Will this insolvency-related aid make all the difference?
The suspension of the wrongful trading provisions will of course be welcome news for directors, as they can focus on continuing to pay staff, suppliers and the like even if they fear their business might fail. But in practice, we believe it is of limited significance given the mechanism of such actions being brought.
Where actions are being considered by a liquidator, they must always have in mind the fact that such claims will ultimately be brought before a judge, who has wide discretion as to the orders which can be made, including dismissing it altogether with a costs-order against the liquidator. As a result, a liquidator would have been unlikely to bring a claim in any event, where they would have considered there to be a risk of a judge throwing it out on the basis that a finding against the directors would be unequitable.
There is also a limited window to the suspension, and the measures are clearly not designed to protect directors of companies which had already incurred liabilities wrongfully prior to it. As such, these insolvency measures should not be considered as a lifeboat to keep afloat companies which were already in difficulty prior to the onset of Covid-19.

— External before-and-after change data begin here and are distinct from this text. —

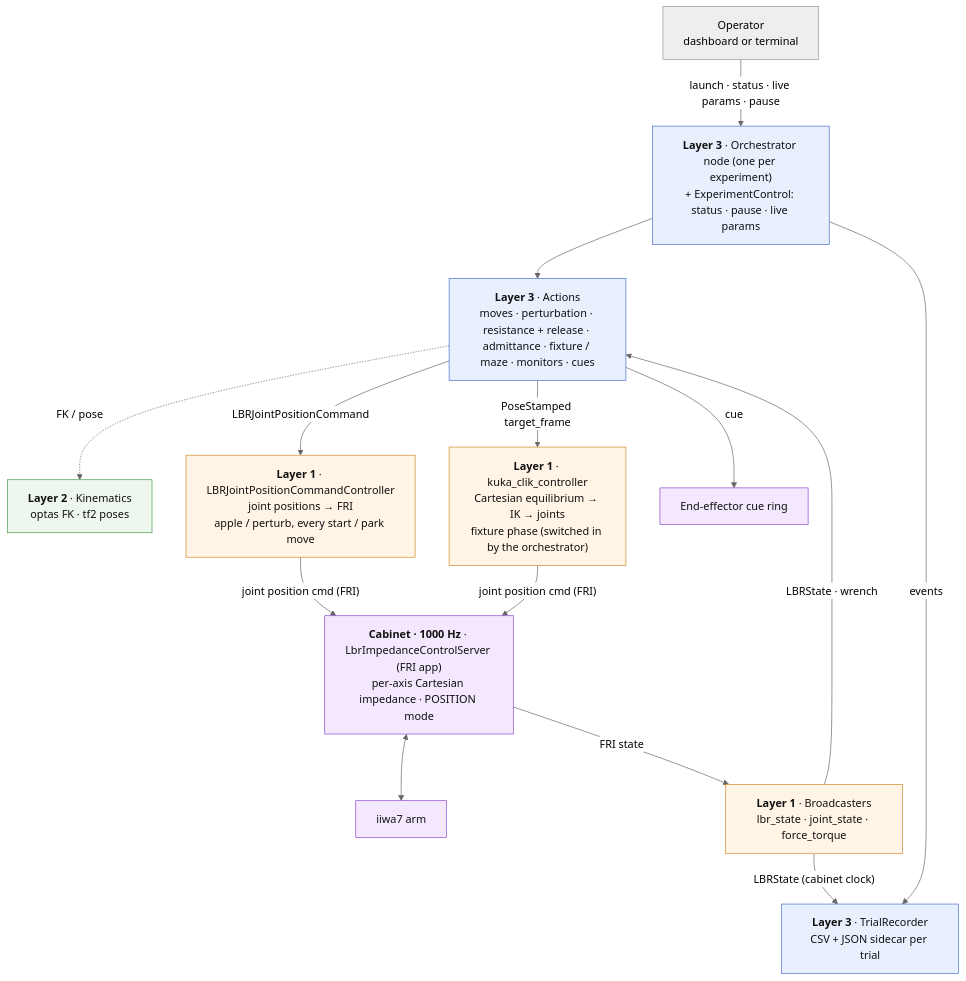
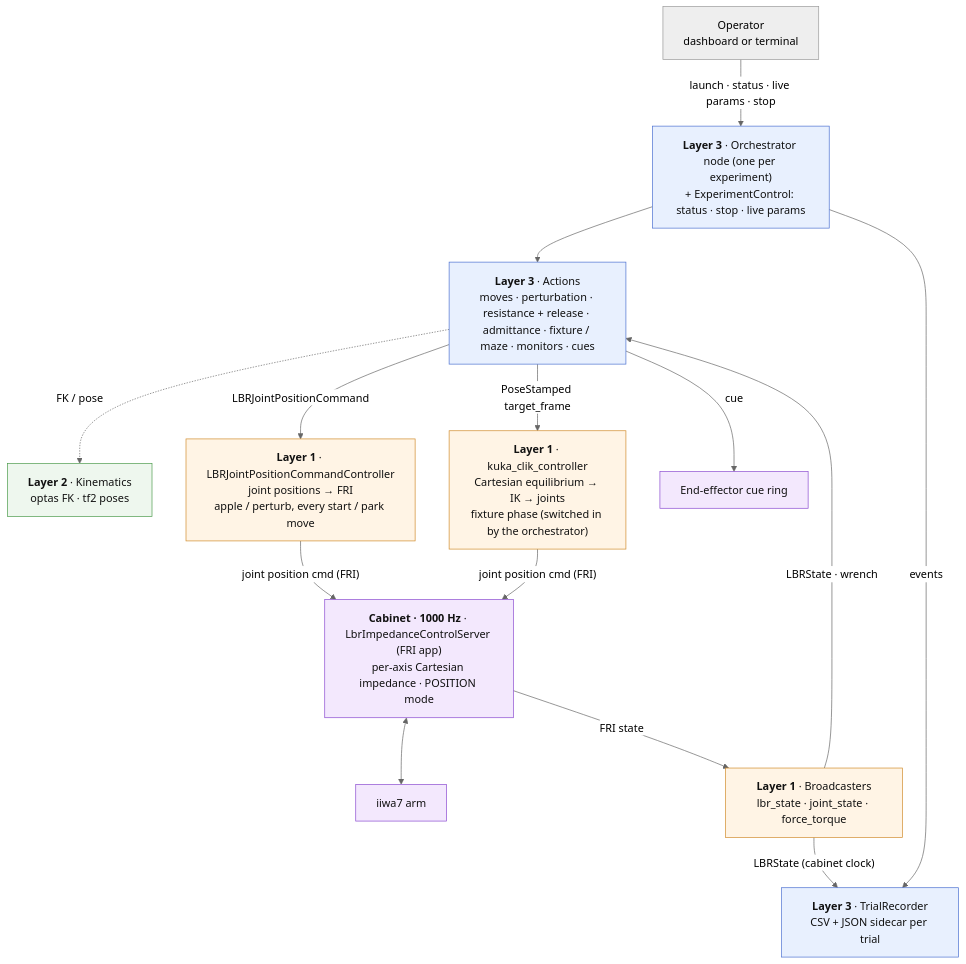
The first of 9 diagrams in README.md (sinthlab/sinthlab-kuka-stack), drawn with Mermaid (neutral theme) before and after one commit. The commit also changed other lines of this file and 20 other files, not shown here.

````diff
--- a/README.md
+++ b/README.md
@@ -1593,37 +1580,37 @@
 ```mermaid
 flowchart TB
     OPS["Operator<br/>dashboard or terminal"]
-    ORCH["<b>Layer 3</b> · Orchestrator node (one per experiment)<br/>+ ExperimentControl: status · pause · live params"]
+    ORCH["<b>Layer 3</b> · Orchestrator node (one per experiment)<br/>+ ExperimentControl: status · stop · live params"]
     ACT["<b>Layer 3</b> · Actions<br/>moves · perturbation · resistance + release · admittance · fixture / maze · monitors · cues"]
     REC["<b>Layer 3</b> · TrialRecorder<br/>CSV + JSON sidecar per trial"]
     KIN["<b>Layer 2</b> · Kinematics<br/>optas FK · tf2 poses"]
     JPC["<b>Layer 1</b> · LBRJointPositionCommandController<br/>joint positions → FRI<br/>apple / perturb, every start / park move"]
     CLIK["<b>Layer 1</b> · kuka_clik_controller<br/>Cartesian equilibrium → IK → joints<br/>fixture phase (switched in by the orchestrator)"]
     EE["End-effector cue ring"]
     APP["<b>Cabinet · 1000 Hz</b> · LbrImpedanceControlServer (FRI app)<br/>per-axis Cartesian impedance · POSITION mode"]
     ARM["iiwa7 arm"]
     BCAST["<b>Layer 1</b> · Broadcasters<br/>lbr_state · joint_state · force_torque"]
 
-    OPS -- "launch · status · live params · pause" --> ORCH
+    OPS -- "launch · status · live params · stop" --> ORCH
     ORCH --> ACT
     ORCH -- "events" --> REC
     ACT -. "FK / pose" .-> KIN
     ACT -- "LBRJointPositionCommand" --> JPC
     ACT -- "PoseStamped target_frame" --> CLIK
     ACT -- "cue" --> EE
     JPC -- "joint position cmd (FRI)" --> APP
     CLIK -- "joint position cmd (FRI)" --> APP
     APP <--> ARM
     APP -- "FRI state" --> BCAST
     BCAST -- "LBRState · wrench" --> ACT
     BCAST -- "LBRState (cabinet clock)" --> REC
 
     classDef l3 fill:#e8f0fe,stroke:#4a6fd0,color:#111
     classDef l2 fill:#eef7ee,stroke:#4a9a4a,color:#111
     classDef l1 fill:#fff4e5,stroke:#d08a2a,color:#111
     classDef hw fill:#f3e8fd,stroke:#8a4ad0,color:#111
     class ORCH,ACT,REC l3
     class KIN l2
     class JPC,CLIK,BCAST l1
     class APP,ARM,EE hw
 ```
````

Finally pay high regard; beware if furloughing, enlist if unsure
Given the above, and the continuance of the other powers available to challenge the conduct of directors, it is still necessary for ‘Ltd’ contractors to pay a high regard to their duties in these challenging times. Arguably, this is of particular significance where directors have furloughed themselves – which is the centrepiece of another seemingly well-intended policy but also one where the execution and impact both look off, at least at this still potentially early stage of the pandemic. Further unifying the Job Retention Scheme and the suspension of the Wrongful Trading rules -- if in doubt, don’t act; enlist advice as early as possible.